  5. Plant a church in a community, not your head.  Every community is different and thus will require you to live out eternal truths in unique ways.  If you move to a new place and try to force everything into a structure in your head, you will probably fail.
  6. Invest in a few rather than seeking to attract many.  You are building a culture and in order to do that it's far better to have a few people really get it than a mass that sort of do.
  7. There will be times when you will wonder if you're the only one that actually believes in what you're doing.  People will come along in time and will ultimately help shape the vision, but some need to see and be a part of it for a period of time before they'll understand.
  8. Learn from criticism.  You will be criticized, people will question you and will even leave with wrong assumptions about what you are doing or what you value.  Learn from this.  Don't get bitter at them, God uses these situations to sharpen your vision and especially how you articulate it.  
  9. Give people you trust a voice into the vision.  Your vision will shape over time and these people will help shape it.  Plus, they will have better thoughts than you.  

Sunday, April 10, 2011

Main Point

Today I taught on Ephesians 4:17-32.  Up to this point in chapter four Paul has described how we are to live in diverse unity.  We are all one, but we are all unique as well.  When every believer embraces their uniqueness, the body of Christ builds itself up (v.16).

In verses (17-32) Paul makes a very strong point: our lives ought not look like the lives of people that don't believe in Jesus.  He is basically saying, "Don't live like you don't know better."  Be we cannot be different by merely abstaining from things people do in culture.  We must also do things they do not do.

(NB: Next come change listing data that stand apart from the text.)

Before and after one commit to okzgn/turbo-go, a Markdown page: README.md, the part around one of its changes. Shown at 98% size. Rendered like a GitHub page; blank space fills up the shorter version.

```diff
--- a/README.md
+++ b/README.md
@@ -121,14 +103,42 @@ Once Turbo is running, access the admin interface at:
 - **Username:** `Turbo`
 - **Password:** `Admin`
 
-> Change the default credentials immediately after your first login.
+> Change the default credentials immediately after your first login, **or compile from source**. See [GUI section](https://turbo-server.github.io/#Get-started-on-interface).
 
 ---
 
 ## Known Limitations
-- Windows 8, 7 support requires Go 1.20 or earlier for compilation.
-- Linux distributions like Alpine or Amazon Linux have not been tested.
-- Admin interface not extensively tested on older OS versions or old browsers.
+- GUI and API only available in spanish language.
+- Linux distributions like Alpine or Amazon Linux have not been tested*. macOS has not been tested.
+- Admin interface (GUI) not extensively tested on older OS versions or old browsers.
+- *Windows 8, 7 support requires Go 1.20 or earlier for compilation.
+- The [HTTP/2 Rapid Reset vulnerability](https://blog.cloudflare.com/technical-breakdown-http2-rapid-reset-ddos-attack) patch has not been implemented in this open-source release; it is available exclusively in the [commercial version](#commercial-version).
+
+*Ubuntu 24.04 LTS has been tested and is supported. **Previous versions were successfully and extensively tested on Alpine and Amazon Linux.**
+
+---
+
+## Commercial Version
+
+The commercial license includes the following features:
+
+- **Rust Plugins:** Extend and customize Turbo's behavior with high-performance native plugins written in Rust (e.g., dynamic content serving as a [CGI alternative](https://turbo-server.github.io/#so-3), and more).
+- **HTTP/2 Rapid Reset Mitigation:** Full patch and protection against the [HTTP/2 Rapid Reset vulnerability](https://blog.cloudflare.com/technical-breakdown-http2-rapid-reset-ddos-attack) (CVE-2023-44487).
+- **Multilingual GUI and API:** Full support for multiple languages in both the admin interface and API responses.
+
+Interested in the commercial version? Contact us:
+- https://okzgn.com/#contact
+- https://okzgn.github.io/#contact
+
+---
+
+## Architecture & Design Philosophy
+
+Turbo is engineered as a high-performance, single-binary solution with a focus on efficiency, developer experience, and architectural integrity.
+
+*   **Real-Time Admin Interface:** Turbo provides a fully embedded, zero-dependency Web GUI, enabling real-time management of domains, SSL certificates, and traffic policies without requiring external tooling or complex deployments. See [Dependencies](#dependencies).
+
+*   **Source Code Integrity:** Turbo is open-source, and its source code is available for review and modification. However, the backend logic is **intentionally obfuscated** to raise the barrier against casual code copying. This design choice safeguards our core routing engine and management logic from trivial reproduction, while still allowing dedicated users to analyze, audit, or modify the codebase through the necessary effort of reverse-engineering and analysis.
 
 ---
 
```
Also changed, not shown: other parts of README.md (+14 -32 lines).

Jesus certainly abstained from participating in certain cultural norms, but this is not what made him stand out.  People were drawn to him because he did things others were not doing.  We should do the same.  For example, Paul says in 4:28 that we are to labor, earn money, SO THAT we can give more.  That's different.  I can only imagine what would happen if all believers had this perspective on their work....

Wednesday, April 6, 2011

Value Clash Hinders Sustainable Mentorship


Let’s be honest: connecting people of different generations is not the easiest thing to do.  We face obstacles like core values being different, older people being intimidated or frustrated by the younger generations, younger people not feeling the value of having an older person in their life…to either generation not knowing how to connect with the other.  There are ways we can help with these things (for more on that see chapters 7 and 8 of this book), but there is another issue that is just as obvious – if not more.  We just don’t talk about it as openly.
Younger people are desperate for an experience they know is Divine.  Of course not all desire this, but many just want to experience God, walk with Him daily, be a part of what He’s doing and be used by Him.  Sure, experience based pursuits can be incredibly dangerous if they are separated from truth.  But experiencing God can also be rooted in truth.  And this is what I find many college age people seeking.
And herein lies the problem.  It seems like there is a lack of older adults that authentically experience God – daily.  Many of them, if you ask them directly, have a hard time pointing out anything specific they feel like God is teaching them or working on in their life today.  Some can’t explain their own testimony of how and why they personally decided to follow Jesus – or why they do today.  Much of this is due to, and in some ways this will be an over simplification, older generations not being experience based.  They can know scripture, be grounded in doctrine, etc. but as I talk with more and more pastors working with older adults the lack of experiencing God in their lives is a huge issue.
Bridging these generational values together (a high value on experience with a high value on intellectual knowledge of Scripture) is what’s needed.  But if these tensions aren’t helped the differences actually hinder  sustainable mentor/disciple making relationships.  And, I’m not okay with that.  More to come…